Anyway apart from the retractable screen, the movie showcased numerous other inventions which could probably come true in the future. But there are also some things which I reckon are unnecessary, accompanied with my explanation.

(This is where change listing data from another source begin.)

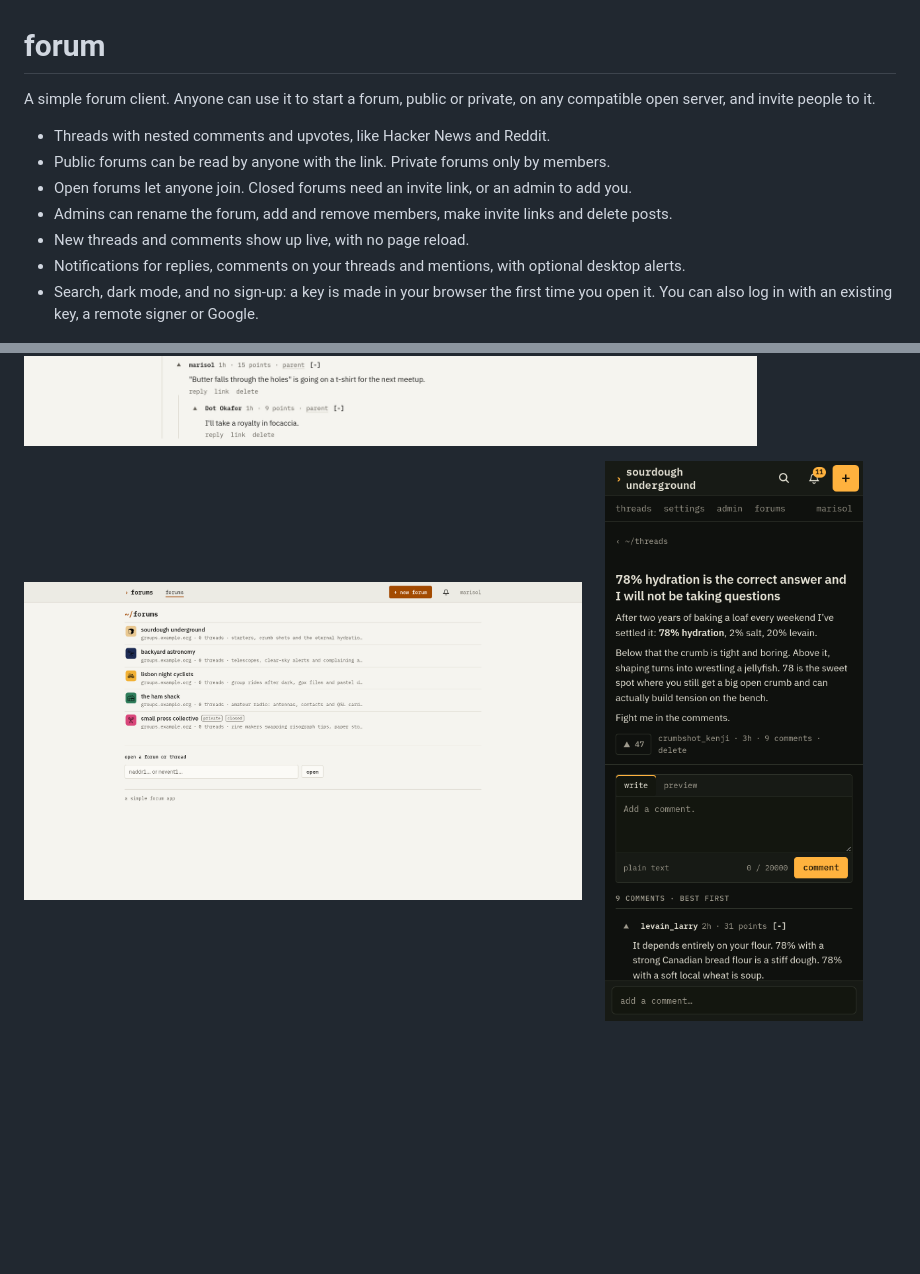
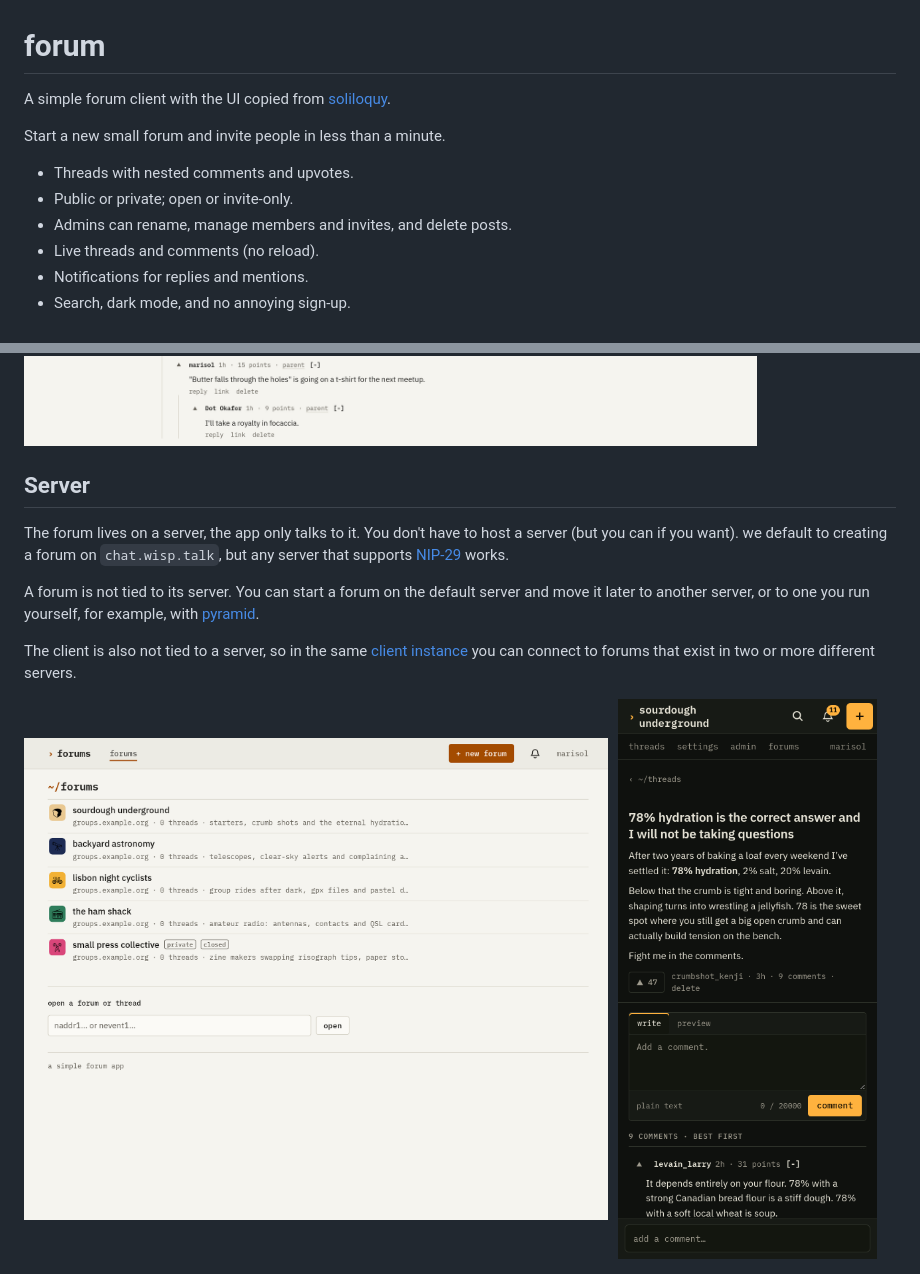
Before and after one commit to fiatjaf/forum, a Markdown page: README.md, 2 parts joined by grey strips. Rendered like a GitHub page; pictures changed too: screenshots/home.png; blank space fills up the shorter version.

Commit message:
more readable readme.

```diff
--- a/README.md
+++ b/README.md
@@ -1,29 +1,39 @@
 # forum
 
-A simple forum client. Anyone can use it to start a forum, public or private,
-on any compatible open server, and invite people to it.
+A simple forum client with the UI copied from
+[soliloquy](https://github.com/skorokithakis/soliloquy).
 
-- Threads with nested comments and upvotes, like Hacker News and Reddit.
-- Public forums can be read by anyone with the link. Private forums only by
-  members.
-- Open forums let anyone join. Closed forums need an invite link, or an admin
-  to add you.
-- Admins can rename the forum, add and remove members, make invite links and
-  delete posts.
-- New threads and comments show up live, with no page reload.
-- Notifications for replies, comments on your threads and mentions, with
-  optional desktop alerts.
-- Search, dark mode, and no sign-up: a key is made in your browser the first
-  time you open it. You can also log in with an existing key, a remote signer
-  or Google.
+Start a new small forum and invite people in less than a minute.
+
+- Threads with nested comments and upvotes.
+- Public or private; open or invite-only.
+- Admins can rename, manage members and invites, and delete posts.
+- Live threads and comments (no reload).
+- Notifications for replies and mentions.
+- Search, dark mode, and no annoying sign-up.
 
 ![The threads of a forum](screenshots/forum.png)
 
 ![A thread with nested comments](screenshots/thread.png)
 
+## Server
+
+The forum lives on a server, the app only talks to it. You don't have to host a server
+(but you can if you want). we default to creating a forum on `chat.wisp.talk`, but any
+server that supports [NIP-29](https://github.com/nostr-protocol/nips/blob/master/29.md)
+works.
+
+A forum is not tied to its server. You can start a forum on the default server and move
+it later to another server, or to one you run yourself, for example, with
+[pyramid](https://github.com/fiatjaf/pyramid).
+
+The client is also not tied to a server, so in the same
+[client instance](https://forum.fiatjaf.com) you can connect to forums that exist in
+two or more different servers.
+
 <p>
-  <img src="screenshots/home.png" alt="The forums you're in" width="64%">
-  <img src="screenshots/mobile.png" alt="A thread on a phone, in dark mode" width="34%">
+  <img src="screenshots/home.png" alt="The forums you're in" width="67%">
+  <img src="screenshots/mobile.png" alt="A thread on a phone, in dark mode" width="31%">
 </p>
 
 ![A forum in dark mode](screenshots/forum-dark.png)
```
Also changed, not shown: other parts of README.md (+1 -21 lines), 1 other file.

  1. Iris Recognition
    In the movie, people are identified by their iris (EYEBALLS) because apparently everyone’s iris is as unique as a fingerprint. But isn’t fingerprint recognition good enough for us? I’m not sure about you but when the beam flashes into your eye to identify your iris, it seems to hurt, like when the camera flashes right into your eyes. If you’re thinking about false rejections that fingerprint recognition could cause, many of these rejections are caused by human error (error during the registration). I do not totally disapprove of iris recognition though; it could be made into an alternative, like for silly people who chop off their fingers to escape from justice. But it should not definitely be made into compulsory gadget. ๐Ÿ™‚
  2. E-paper
    One of the most “WHOA!” items I saw in the movie.. just too unbelievable and I doubt every print company would go into that extent because of its cost and.. I don’t know. I prefer hard copies more? If I see an article I like, I’d cut it out and keep it somewhere. I don’t like print screening and saving it on my computer because you wouldn’t know when it’ll crash. (And I don’t have the habit of backing up my files) Once again, it can be made into a money-making alternative but definitely not a must-use.

I guess that’s all from the whole list of possible gadgets shown in the movie. The rest… they would pretty much add a whole lot of convenience to our lives ๐Ÿ™‚

I tried imagining myselfย  sitting on the couch, watching a 3-D film that projects holographic images in my living room. Then when I’m done with it, I’ll head over to my desk that holds my computer. But instead of using a mouse, I gesture. I gesture for the Firefox (probably by then it’d be taken over my Snow Leopard) window to be up! Right in front of me, is the Firefox window projected in the air. I touch the screen to navigate. That, my friends, is probably life in 50 years!

Now try imagining yours in 2050! ๐Ÿ™‚